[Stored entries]
◇ ◇ ◇
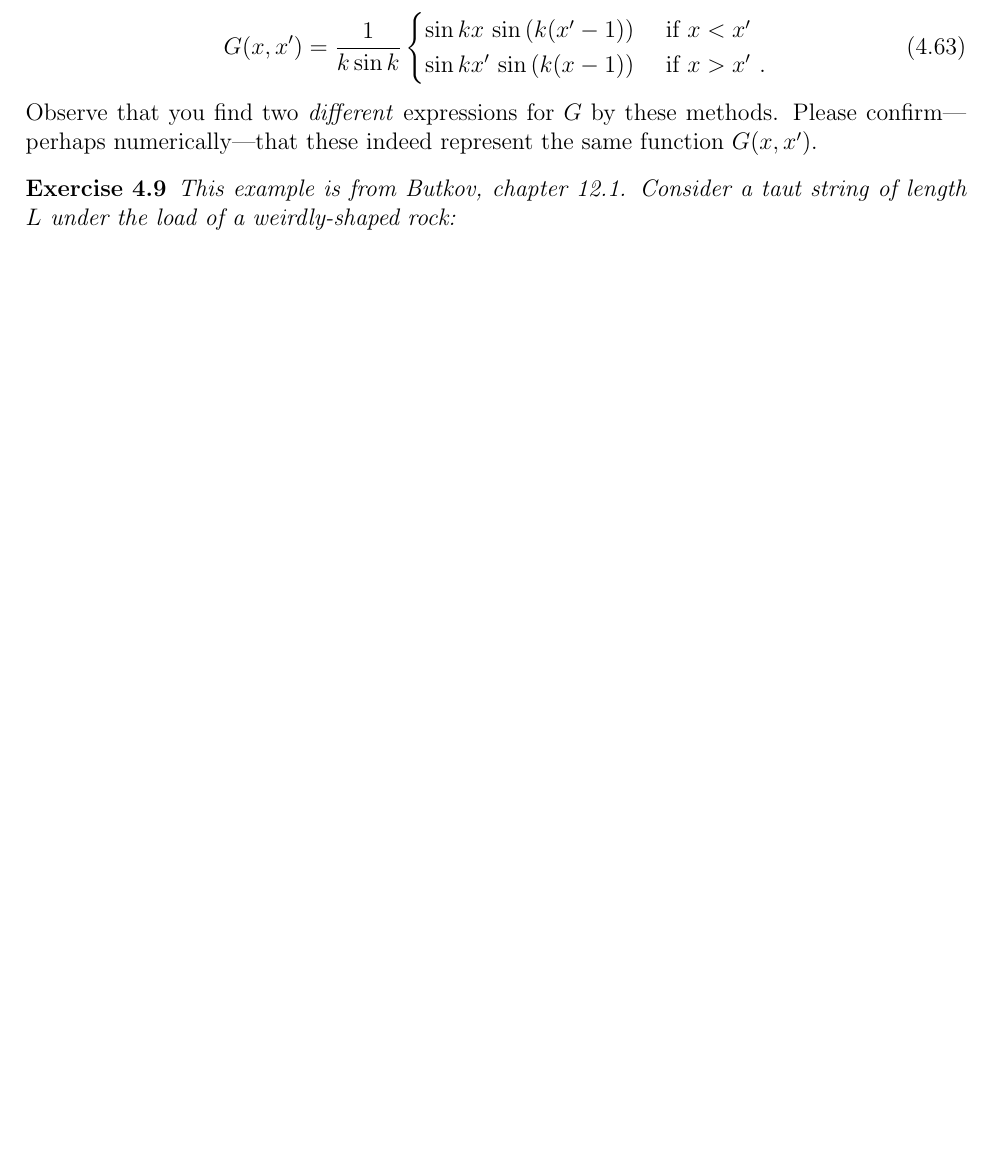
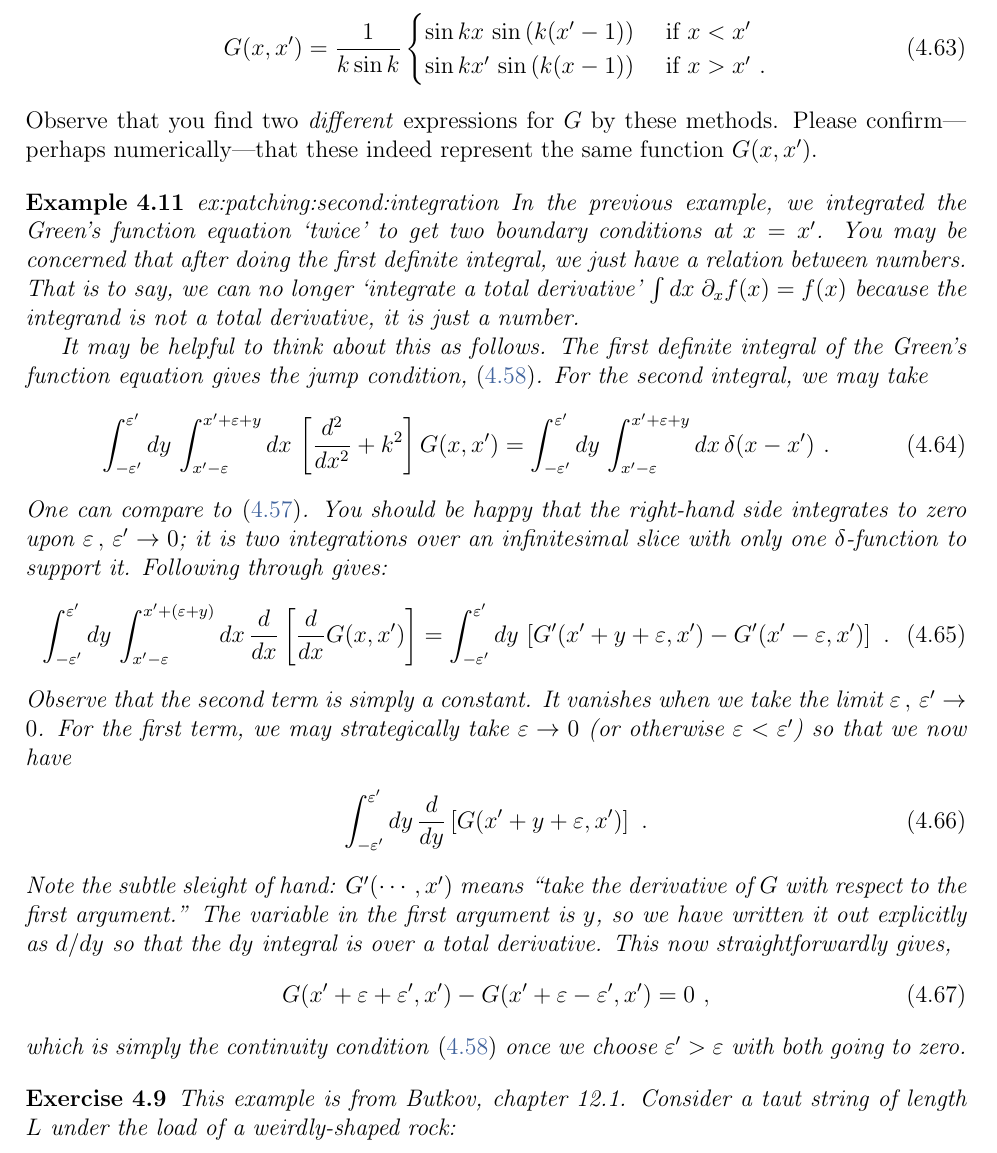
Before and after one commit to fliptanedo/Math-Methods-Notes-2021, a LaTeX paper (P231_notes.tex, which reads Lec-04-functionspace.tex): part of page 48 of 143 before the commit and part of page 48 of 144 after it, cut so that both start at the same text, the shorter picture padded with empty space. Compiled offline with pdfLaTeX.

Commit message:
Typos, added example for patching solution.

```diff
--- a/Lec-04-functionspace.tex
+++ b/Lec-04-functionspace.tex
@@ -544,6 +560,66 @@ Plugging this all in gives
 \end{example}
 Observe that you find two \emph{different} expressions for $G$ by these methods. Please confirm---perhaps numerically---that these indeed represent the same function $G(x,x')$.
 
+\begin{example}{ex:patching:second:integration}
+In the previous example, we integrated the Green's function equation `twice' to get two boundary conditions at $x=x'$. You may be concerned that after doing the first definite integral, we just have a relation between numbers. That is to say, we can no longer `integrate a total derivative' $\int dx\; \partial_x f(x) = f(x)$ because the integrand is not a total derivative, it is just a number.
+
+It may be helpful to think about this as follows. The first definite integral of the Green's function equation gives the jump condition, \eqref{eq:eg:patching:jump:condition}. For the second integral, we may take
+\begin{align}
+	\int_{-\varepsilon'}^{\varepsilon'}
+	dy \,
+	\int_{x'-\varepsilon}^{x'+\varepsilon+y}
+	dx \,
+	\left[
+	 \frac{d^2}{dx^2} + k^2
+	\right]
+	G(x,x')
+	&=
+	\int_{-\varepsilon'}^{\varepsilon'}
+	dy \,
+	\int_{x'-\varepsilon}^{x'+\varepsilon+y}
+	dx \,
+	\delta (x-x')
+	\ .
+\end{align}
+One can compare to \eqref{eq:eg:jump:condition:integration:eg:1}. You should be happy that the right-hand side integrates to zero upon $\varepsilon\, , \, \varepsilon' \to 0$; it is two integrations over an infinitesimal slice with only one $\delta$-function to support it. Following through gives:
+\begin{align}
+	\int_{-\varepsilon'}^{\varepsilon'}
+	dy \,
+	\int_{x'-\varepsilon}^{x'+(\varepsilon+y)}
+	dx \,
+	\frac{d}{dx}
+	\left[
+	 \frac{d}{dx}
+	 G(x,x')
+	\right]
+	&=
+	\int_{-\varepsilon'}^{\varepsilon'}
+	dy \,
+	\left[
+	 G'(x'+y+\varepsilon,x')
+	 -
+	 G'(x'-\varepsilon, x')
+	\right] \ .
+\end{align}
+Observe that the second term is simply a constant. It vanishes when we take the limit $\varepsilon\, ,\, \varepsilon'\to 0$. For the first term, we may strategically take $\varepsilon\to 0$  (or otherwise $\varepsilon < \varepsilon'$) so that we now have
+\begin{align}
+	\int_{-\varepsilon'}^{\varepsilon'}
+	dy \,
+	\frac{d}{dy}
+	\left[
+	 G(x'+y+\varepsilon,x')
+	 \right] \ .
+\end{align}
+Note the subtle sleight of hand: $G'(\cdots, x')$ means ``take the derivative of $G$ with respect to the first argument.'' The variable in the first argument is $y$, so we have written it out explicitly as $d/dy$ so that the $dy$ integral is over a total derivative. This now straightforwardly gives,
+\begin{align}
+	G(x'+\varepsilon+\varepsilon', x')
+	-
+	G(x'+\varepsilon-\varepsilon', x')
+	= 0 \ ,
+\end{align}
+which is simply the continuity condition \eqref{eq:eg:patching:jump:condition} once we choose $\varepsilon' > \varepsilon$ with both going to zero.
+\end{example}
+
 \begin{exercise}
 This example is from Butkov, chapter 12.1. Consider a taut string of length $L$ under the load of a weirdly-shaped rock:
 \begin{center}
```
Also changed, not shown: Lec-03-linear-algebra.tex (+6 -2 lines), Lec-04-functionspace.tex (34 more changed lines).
◇ ◇ ◇
EXERCISE AIM — Return the data exactly as it stands, minus the pictures.

EXPECTED OUTPUT —
Before and after one commit to fliptanedo/Math-Methods-Notes-2021, a LaTeX paper (P231_notes.tex, which reads Lec-04-functionspace.tex): part of page 48 of 143 before the commit and part of page 48 of 144 after it, cut so that both start at the same text, the shorter picture padded with empty space. Compiled offline with pdfLaTeX.

Commit message:
Typos, added example for patching solution.

```diff
--- a/Lec-04-functionspace.tex
+++ b/Lec-04-functionspace.tex
@@ -544,6 +560,66 @@ Plugging this all in gives
 \end{example}
 Observe that you find two \emph{different} expressions for $G$ by these methods. Please confirm---perhaps numerically---that these indeed represent the same function $G(x,x')$.
 
+\begin{example}{ex:patching:second:integration}
+In the previous example, we integrated the Green's function equation `twice' to get two boundary conditions at $x=x'$. You may be concerned that after doing the first definite integral, we just have a relation between numbers. That is to say, we can no longer `integrate a total derivative' $\int dx\; \partial_x f(x) = f(x)$ because the integrand is not a total derivative, it is just a number.
+
+It may be helpful to think about this as follows. The first definite integral of the Green's function equation gives the jump condition, \eqref{eq:eg:patching:jump:condition}. For the second integral, we may take
+\begin{align}
+	\int_{-\varepsilon'}^{\varepsilon'}
+	dy \,
+	\int_{x'-\varepsilon}^{x'+\varepsilon+y}
+	dx \,
+	\left[
+	 \frac{d^2}{dx^2} + k^2
+	\right]
+	G(x,x')
+	&=
+	\int_{-\varepsilon'}^{\varepsilon'}
+	dy \,
+	\int_{x'-\varepsilon}^{x'+\varepsilon+y}
+	dx \,
+	\delta (x-x')
+	\ .
+\end{align}
+One can compare to \eqref{eq:eg:jump:condition:integration:eg:1}. You should be happy that the right-hand side integrates to zero upon $\varepsilon\, , \, \varepsilon' \to 0$; it is two integrations over an infinitesimal slice with only one $\delta$-function to support it. Following through gives:
+\begin{align}
+	\int_{-\varepsilon'}^{\varepsilon'}
+	dy \,
+	\int_{x'-\varepsilon}^{x'+(\varepsilon+y)}
+	dx \,
+	\frac{d}{dx}
+	\left[
+	 \frac{d}{dx}
+	 G(x,x')
+	\right]
+	&=
+	\int_{-\varepsilon'}^{\varepsilon'}
+	dy \,
+	\left[
+	 G'(x'+y+\varepsilon,x')
+	 -
+	 G'(x'-\varepsilon, x')
+	\right] \ .
+\end{align}
+Observe that the second term is simply a constant. It vanishes when we take the limit $\varepsilon\, ,\, \varepsilon'\to 0$. For the first term, we may strategically take $\varepsilon\to 0$  (or otherwise $\varepsilon < \varepsilon'$) so that we now have
+\begin{align}
+	\int_{-\varepsilon'}^{\varepsilon'}
+	dy \,
+	\frac{d}{dy}
+	\left[
+	 G(x'+y+\varepsilon,x')
+	 \right] \ .
+\end{align}
+Note the subtle sleight of hand: $G'(\cdots, x')$ means ``take the derivative of $G$ with respect to the first argument.'' The variable in the first argument is $y$, so we have written it out explicitly as $d/dy$ so that the $dy$ integral is over a total derivative. This now straightforwardly gives,
+\begin{align}
+	G(x'+\varepsilon+\varepsilon', x')
+	-
+	G(x'+\varepsilon-\varepsilon', x')
+	= 0 \ ,
+\end{align}
+which is simply the continuity condition \eqref{eq:eg:patching:jump:condition} once we choose $\varepsilon' > \varepsilon$ with both going to zero.
+\end{example}
+
 \begin{exercise}
 This example is from Butkov, chapter 12.1. Consider a taut string of length $L$ under the load of a weirdly-shaped rock:
 \begin{center}
```
Also changed, not shown: Lec-03-linear-algebra.tex (+6 -2 lines), Lec-04-functionspace.tex (34 more changed lines).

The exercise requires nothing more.